  2. Explain that students should read each pair and circle the word that best describes them and why.

  3. Remind students that they don’t have to write a reason why for every response, only if they choose.

  4. Think about whether there are any vocabulary words on the page that students may not know or understand. If so, teach into those words by explaining what they mean.

  5. To lift the learning across the classroom, share a few ideas from your survey [that you fill out ahead of time] with the whole class. This gives students an opportunity to get to know you AND serves as a model for how the survey answers can be shared.

  6. Give students 5-10 minutes to jot down their answers.

  7. Give students an opportunity to share their survey answers with others. Break students into small groups — pairs or groups of 3 or 4.

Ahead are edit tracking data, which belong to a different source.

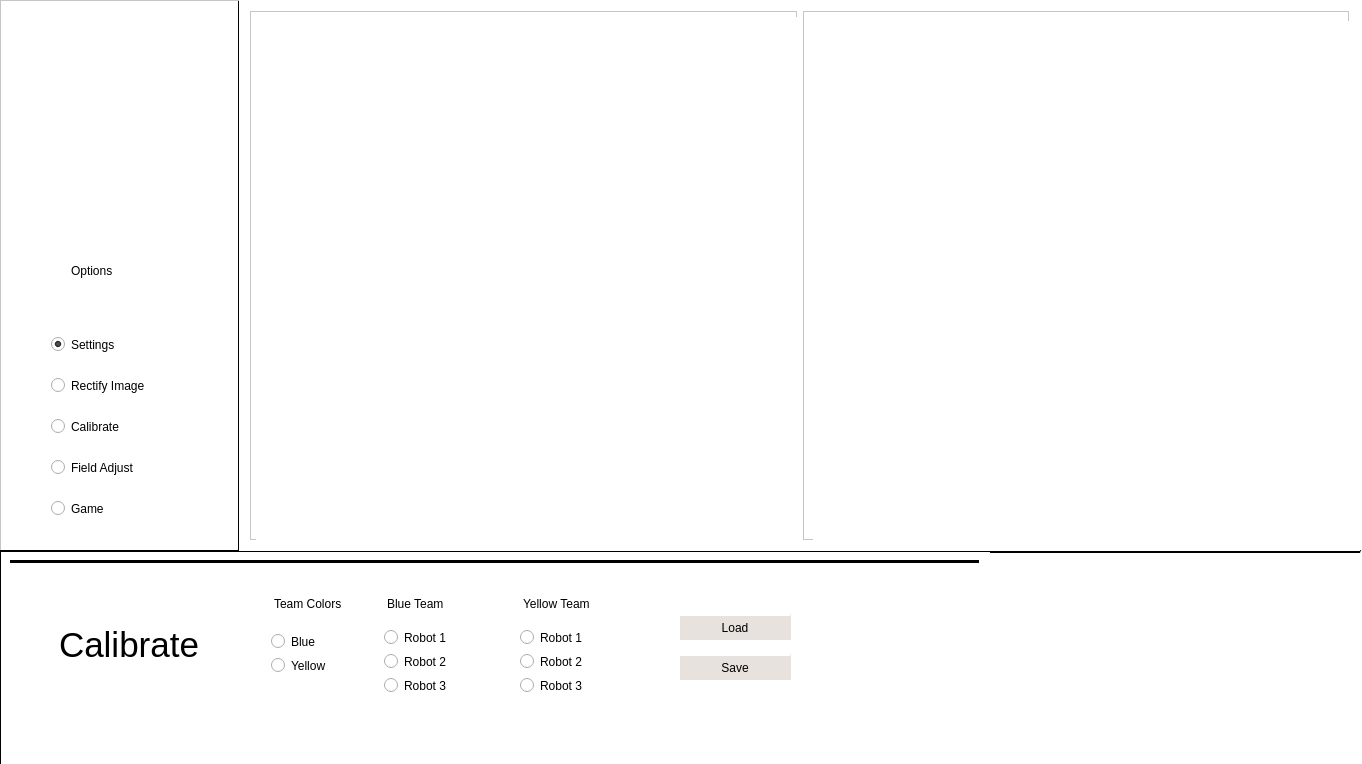
First picture: the form in Interface/mainwindow.ui, repository psenna/RobokVSS_A, before the edit.
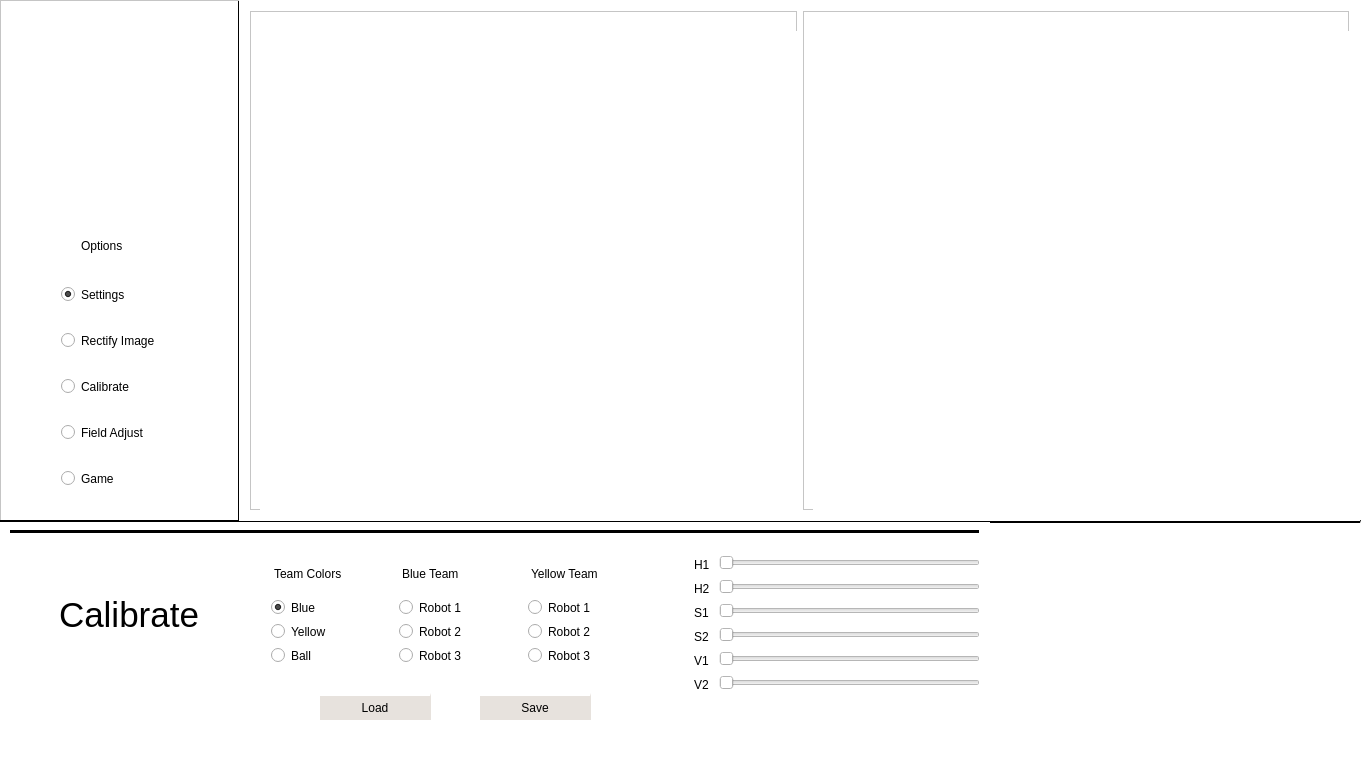
Second picture: the form after the edit. The open tabs and pages were chosen to show the change. Icons and pictures are not drawn.

Commit message: Versão do Avila, Interface acoplada ao projeto Adicionada funções de calibragem e retificação ao vision.h e mouse

The edit to the form file:
```diff
--- a/Interface/mainwindow.ui
+++ b/Interface/mainwindow.ui
@@ -43,8 +43,8 @@
     <widget class="QWidget" name="verticalWidget" native="true">
      <property name="geometry">
       <rect>
-       <x>40</x>
-       <y>220</y>
+       <x>50</x>
+       <y>210</y>
        <width>160</width>
        <height>307</height>
       </rect>
@@ -61,10 +61,13 @@
           <property name="orientation">
            <enum>Qt::Vertical</enum>
           </property>
+          <property name="sizeType">
+           <enum>QSizePolicy::Fixed</enum>
+          </property>
           <property name="sizeHint" stdset="0">
            <size>
             <width>20</width>
-            <height>40</height>
+            <height>20</height>
            </size>
           </property>
          </spacer>
@@ -81,10 +84,13 @@
           <property name="orientation">
            <enum>Qt::Vertical</enum>
           </property>
+          <property name="sizeType">
+           <enum>QSizePolicy::Fixed</enum>
+          </property>
           <property name="sizeHint" stdset="0">
            <size>
             <width>20</width>
-            <height>40</height>
+            <height>20</height>
            </size>
           </property>
          </spacer>
@@ -96,10 +102,13 @@
         <property name="orientation">
          <enum>Qt::Horizontal</enum>
         </property>
+        <property name="sizeType">
+         <enum>QSizePolicy::Fixed</enum>
+        </property>
         <property name="sizeHint" stdset="0">
          <size>
           <width>40</width>
-          <height>20</height>
+          <height>10</height>
          </size>
         </property>
        </spacer>
@@ -122,10 +131,13 @@
         <property name="orientation">
          <enum>Qt::Horizontal</enum>
         </property>
+        <property name="sizeType">
+         <enum>QSizePolicy::Fixed</enum>
+        </property>
         <property name="sizeHint" stdset="0">
          <size>
           <width>40</width>
-          <height>20</height>
+          <height>10</height>
          </size>
         </property>
        </spacer>
@@ -142,10 +154,13 @@
         <property name="orientation">
          <enum>Qt::Horizontal</enum>
         </property>
+        <property name="sizeType">
+         <enum>QSizePolicy::Fixed</enum>
+        </property>
         <property name="sizeHint" stdset="0">
          <size>
           <width>40</width>
-          <height>20</height>
+          <height>10</height>
          </size>
         </property>
        </spacer>
@@ -162,10 +177,13 @@
         <property name="orientation">
          <enum>Qt::Horizontal</enum>
         </property>
+        <property name="sizeType">
+         <enum>QSizePolicy::Fixed</enum>
+        </property>
         <property name="sizeHint" stdset="0">
          <size>
           <width>40</width>
-          <height>20</height>
+          <height>10</height>
          </size>
         </property>
        </spacer>
@@ -182,10 +200,13 @@
         <property name="orientation">
          <enum>Qt::Horizontal</enum>
         </property>
+        <property name="sizeType">
+         <enum>QSizePolicy::Fixed</enum>
+        </property>
         <property name="sizeHint" stdset="0">
          <size>
           <width>40</width>
-          <height>20</height>
+          <height>10</height>
          </size>
         </property>
        </spacer>
@@ -205,7 +226,7 @@
        <x>10</x>
        <y>10</y>
        <width>221</width>
-       <height>211</height>
+       <height>201</height>
       </rect>
      </property>
      <property name="styleSheet">
@@ -218,15 +239,14 @@
     <property name="geometry">
      <rect>
       <x>0</x>
-      <y>550</y>
+      <y>520</y>
       <width>1361</width>
-      <height>221</height>
+      <height>241</height>
      </rect>
     </property>
     <property name="styleSheet">
      <string notr="true">background-color: rgb(255, 255, 255);
-border-top: 3px solid black;
-border-left: 2px solid black</string>
+border-top: 3px solid black;</string>
     </property>
     <property name="frameShape">
      <enum>QFrame::StyledPanel</enum>
@@ -240,7 +260,7 @@
        <x>-1</x>
        <y>-1</y>
        <width>991</width>
-       <height>221</height>
+       <height>241</height>
       </rect>
      </property>
      <layout class="QVBoxLayout" name="verticalLayout_2">
@@ -742,8 +762,8 @@
          <widget class="QPushButton" name="pushButton_5">
           <property name="geometry">
            <rect>
-            <x>670</x>
-            <y>90</y>
+            <x>470</x>
+            <y>160</y>
             <width>111</width>
             <height>27</height>
            </rect>
@@ -758,8 +778,8 @@
          <widget class="QPushButton" name="pushButton_6">
           <property name="geometry">
            <rect>
-            <x>670</x>
-            <y>50</y>
+            <x>310</x>
+            <y>160</y>
             <width>111</width>
             <height>27</height>
            </rect>
@@ -796,6 +816,9 @@
                <property name="text">
                 <string>Blue</string>
                </property>
+               <property name="checked">
+                <bool>true</bool>
+               </property>
               </widget>
              </item>
              <item>
@@ -806,20 +829,11 @@
               </widget>
              </item>
              <item>
-              <spacer name="horizontalSpacer_8">
-               <property name="orientation">
-                <enum>Qt::Horizontal</enum>
+              <widget class="QRadioButton" name="radioButtonBall">
+               <property name="text">
+                <string>Ball</string>
                </property>
-               <property name="sizeType">
-                <enum>QSizePolicy::Fixed</enum>
-               </property>
-               <property name="sizeHint" stdset="0">
-                <size>
-                 <width>107</width>
-                 <height>20</height>
-                </size>
-               </property>
-              </spacer>
+              </widget>
              </item>
             </layout>
            </item>
@@ -892,6 +906,120 @@
            </item>
           </layout>
          </widget>
+         <widget class="QWidget" name="formLayoutWidget">
+          <property name="geometry">
+           <rect>
+            <x>670</x>
+            <y>10</y>
+            <width>311</width>
+            <height>188</height>
+           </rect>
+          </property>
+          <layout class="QFormLayout" name="formLayout">
+           <item row="0" column="0">
+            <widget class="QLabel" name="label_27">
+             <property name="text">
+              <string>H1</string>
+             </property>
+            </widget>
+           </item>
+           <item row="0" column="1">
+            <widget class="QSlider" name="horizontalSliderh1">
+             <property name="maximum">
+              <number>180</number>
+             </property>
+             <property name="orientation">
+              <enum>Qt::Horizontal</enum>
+             </property>
+            </widget>
+           </item>
+           <item row="1" column="0">
+            <widget class="QLabel" name="label_28">
+             <property name="text">
+              <string>H2</string>
+             </property>
+            </widget>
+           </item>
+           <item row="1" column="1">
+            <widget class="QSlider" name="horizontalSliderh2">
+             <property name="maximum">
+              <number>180</number>
+             </property>
+             <property name="orientation">
+              <enum>Qt::Horizontal</enum>
+             </property>
+            </widget>
+           </item>
+           <item row="2" column="0">
+            <widget class="QLabel" name="label_29">
+             <property name="text">
+              <string>S1</string>
+             </property>
+            </widget>
+           </item>
+           <item row="3" column="0">
+            <widget class="QLabel" name="label_30">
+             <property name="text">
+              <string>S2</string>
+             </property>
+            </widget>
+           </item>
+           <item row="4" column="0">
+            <widget class="QLabel" name="label_31">
+             <property name="text">
+              <string>V1</string>
+             </property>
+            </widget>
+           </item>
+           <item row="5" column="0">
+            <widget class="QLabel" name="label_32">
+             <property name="text">
+              <string>V2</string>
+             </property>
+            </widget>
+           </item>
+           <item row="2" column="1">
+            <widget class="QSlider" name="horizontalSliders1">
+             <property name="maximum">
+              <number>255</number>
+             </property>
+             <property name="orientation">
+              <enum>Qt::Horizontal</enum>
+             </property>
+            </widget>
+           </item>
+           <item row="3" column="1">
+            <widget class="QSlider" name="horizontalSliders2">
+             <property name="maximum">
+              <number>255</number>
+             </property>
+             <property name="orientation">
+              <enum>Qt::Horizontal</enum>
+             </property>
+            </widget>
+           </item>
+           <item row="4" column="1">
+            <widget class="QSlider" name="horizontalSliderv1">
+             <property name="maximum">
+              <number>255</number>
+             </property>
+             <property name="orientation">
+              <enum>Qt::Horizontal</enum>
+             </property>
+            </widget>
+           </item>
+           <item row="5" column="1">
+            <widget class="QSlider" name="horizontalSliderv2">
+             <property name="maximum">
+              <number>255</number>
+             </property>
+             <property name="orientation">
+              <enum>Qt::Horizontal</enum>
+             </property>
+            </widget>
+           </item>
+          </layout>
+         </widget>
         </widget>
         <widget class="QWidget" name="FieldAdjust">
          <property name="styleSheet">
@@ -1337,7 +1465,7 @@
       <x>239</x>
       <y>0</y>
       <width>1121</width>
-      <height>551</height>
+      <height>521</height>
      </rect>
     </property>
     <layout class="QHBoxLayout" name="horizontalLayout_2">
@@ -1355,10 +1483,10 @@
        <widget class="QLabel" name="label_2">
         <property name="geometry">
          <rect>
-          <x>6</x>
-          <y>6</y>
+          <x>10</x>
+          <y>20</y>
           <width>541</width>
-          <height>531</height>
+          <height>481</height>
          </rect>
         </property>
         <property name="text">
@@ -1382,9 +1510,9 @@
         <property name="geometry">
          <rect>
           <x>10</x>
-          <y>10</y>
+          <y>20</y>
           <width>541</width>
-          <height>531</height>
+          <height>491</height>
          </rect>
         </property>
         <property name="text">
```
Left out of the diff: 16 changed lines with no effect on the pictures. The commit also changes 5 other files.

  8. As students share, listen in [or kidwatch] so that you get to know students as they are getting to know their peers.

  9. Collect the surveys and sort them. Look for commonalities that emerge. For example:

    • Who considers themselves messy? Tidy?

    • Who considers themselves as leaders? Followers?

  10. Consider using the survey results as entry points for student learning such as:

    • Students gaining an awareness and appreciation for one another.

    • Graphing and analyzing the survey results with students and co-constructing how knowing these things about one another can help the learning community thrive.

    • Taking a closer look at students’ WHY statements [where applicable] and using that intel to design learning. For example, if a student says that they circled city dog because they’ve never been to the countryside, consider curating some books, stories, maps, etc. about life in the country.

Reminder: If you don’t like some of the word pairings, revise to fit the needs and interests of your students.


  • If you are an Administrator or Instructional Coach—this works for building relationships with and among colleagues, too. This is great for PLC’s, Team Meetings, Staff Meetings, PD/Workshops, etc.